Background: The incidence of gastroschisis has increased in the past decade. A differing clinical course between "complex" (those with atresias, perforation, or stenosis) and "simple" cases has prompted a review of risk assessment factors.
Methods: A retrospective chart review was conducted of 103 infants with gastroschisis over 5 years (1992 to 1997).
Results: Of 103 infants, 52 were girls and 51 were boys. Seventy-one infants (69%) had a simple defect, and 32 (31%) were complex. The simple group had an average estimated gestational age of 37.5 weeks (range, 26 to 40), and a birth weight of 3.0 kg (range, 1.7 to 3.8). A total of 71% underwent primary repair, whereas 29% required a silo. Mechanical ventilation averaged 6.8 days (range, 1 to 19). Enteral feedings were initiated at 15 days (range, 3 to 27) with full enteral intake achieved by 22.4 days (range, 5 to 40). Three infants required home parenteral nutrition. The average length of stay (LOS) was 26.4 days (range, 10 to 57). Complications occurred in 26 infants (36%), including intravenous catheter sepsis (n = 15), pneumatosis (n = 2), pneumonia (n = 1), bowel obstruction (n = 7), wound infection (n = 5), and SVC thrombosis (n = 1). Survival rate was 100%. Thirty-two infants had complex defects; 27 patients had atresias, stenosis, or perforations; and 3 had volvulus. The average estimated gestational age was 34 weeks (range, 26 to 38), and birth weight was 2.0 kg (range, 0.9 to 4.0). Primary repair was performed in 65% and silo placement in 35%. Mechanical ventilation was required for 22.3 days (range, 2 to 14). Enteral feedings were initiated at 22.5 days (range, 6 to 56) with full feedings achieved at 50 days (range, 21 to 113). Fourteen infants required home total parenteral nutrition (TPN). The LOS was 85.4 days (range, 24 to 270). A total of 47 complications occurred in the complex group including catheter sepsis (n = 15), short bowel syndrome (n = 7), pneumatosis (n = 3), bowel obstruction (n = 4), pneumonia (n = 2), superior vena cava thrombosis (n = 1), enterocutaneous fistula (n = 1), and 9 deaths (28% mortality rate).
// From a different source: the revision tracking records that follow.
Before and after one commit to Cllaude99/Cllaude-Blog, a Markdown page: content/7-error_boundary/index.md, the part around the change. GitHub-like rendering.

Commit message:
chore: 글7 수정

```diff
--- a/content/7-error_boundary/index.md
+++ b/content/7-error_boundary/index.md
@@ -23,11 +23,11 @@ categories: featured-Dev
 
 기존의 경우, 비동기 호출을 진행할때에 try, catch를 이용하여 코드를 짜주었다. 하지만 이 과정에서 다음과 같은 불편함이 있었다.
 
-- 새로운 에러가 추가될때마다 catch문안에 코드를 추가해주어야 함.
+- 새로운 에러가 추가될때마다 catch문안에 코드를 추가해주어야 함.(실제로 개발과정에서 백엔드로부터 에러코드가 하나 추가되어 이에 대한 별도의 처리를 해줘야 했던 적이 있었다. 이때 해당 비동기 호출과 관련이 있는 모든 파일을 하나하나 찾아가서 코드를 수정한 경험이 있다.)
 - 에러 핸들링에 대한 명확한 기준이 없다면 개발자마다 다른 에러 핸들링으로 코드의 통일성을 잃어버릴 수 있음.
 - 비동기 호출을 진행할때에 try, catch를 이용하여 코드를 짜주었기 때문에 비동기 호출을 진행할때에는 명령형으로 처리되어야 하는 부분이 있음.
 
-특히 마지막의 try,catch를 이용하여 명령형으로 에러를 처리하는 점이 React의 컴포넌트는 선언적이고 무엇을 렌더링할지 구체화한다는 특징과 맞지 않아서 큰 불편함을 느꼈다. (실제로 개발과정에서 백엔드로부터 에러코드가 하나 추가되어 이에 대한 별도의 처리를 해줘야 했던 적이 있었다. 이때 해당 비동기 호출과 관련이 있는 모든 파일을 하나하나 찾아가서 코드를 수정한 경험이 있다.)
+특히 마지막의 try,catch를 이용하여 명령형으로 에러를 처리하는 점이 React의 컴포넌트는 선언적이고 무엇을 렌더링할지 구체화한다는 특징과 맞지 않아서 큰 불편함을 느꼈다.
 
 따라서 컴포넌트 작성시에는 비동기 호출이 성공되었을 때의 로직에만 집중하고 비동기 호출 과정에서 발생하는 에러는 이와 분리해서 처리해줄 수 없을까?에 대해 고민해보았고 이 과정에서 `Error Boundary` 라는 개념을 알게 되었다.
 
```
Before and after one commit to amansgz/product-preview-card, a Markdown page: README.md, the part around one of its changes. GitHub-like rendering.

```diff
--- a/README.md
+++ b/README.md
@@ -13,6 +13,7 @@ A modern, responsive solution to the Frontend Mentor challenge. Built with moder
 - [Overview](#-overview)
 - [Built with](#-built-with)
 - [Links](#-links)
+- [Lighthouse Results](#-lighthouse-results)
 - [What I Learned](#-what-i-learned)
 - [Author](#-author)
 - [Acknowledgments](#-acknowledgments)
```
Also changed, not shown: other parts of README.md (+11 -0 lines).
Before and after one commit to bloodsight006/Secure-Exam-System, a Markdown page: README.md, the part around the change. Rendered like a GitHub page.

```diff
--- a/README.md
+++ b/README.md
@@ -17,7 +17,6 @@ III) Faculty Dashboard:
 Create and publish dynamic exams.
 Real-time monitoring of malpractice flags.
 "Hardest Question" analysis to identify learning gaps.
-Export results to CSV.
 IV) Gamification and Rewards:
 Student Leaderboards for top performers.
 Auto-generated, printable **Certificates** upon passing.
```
Conclusions: These data indicate gastroschisis can be divided into low-risk (simple) and high-risk (complex) categories. These 2 groups have significant differences in clinical behavior, postsurgical complications, LOS, and mortality rate (0 v 28%). Although the overall survival rate was 91% (94 of 103), parents, referring physicians, and insurers must be made aware of the impact of risk categorization on the estimated cost, LOS, and outcomes.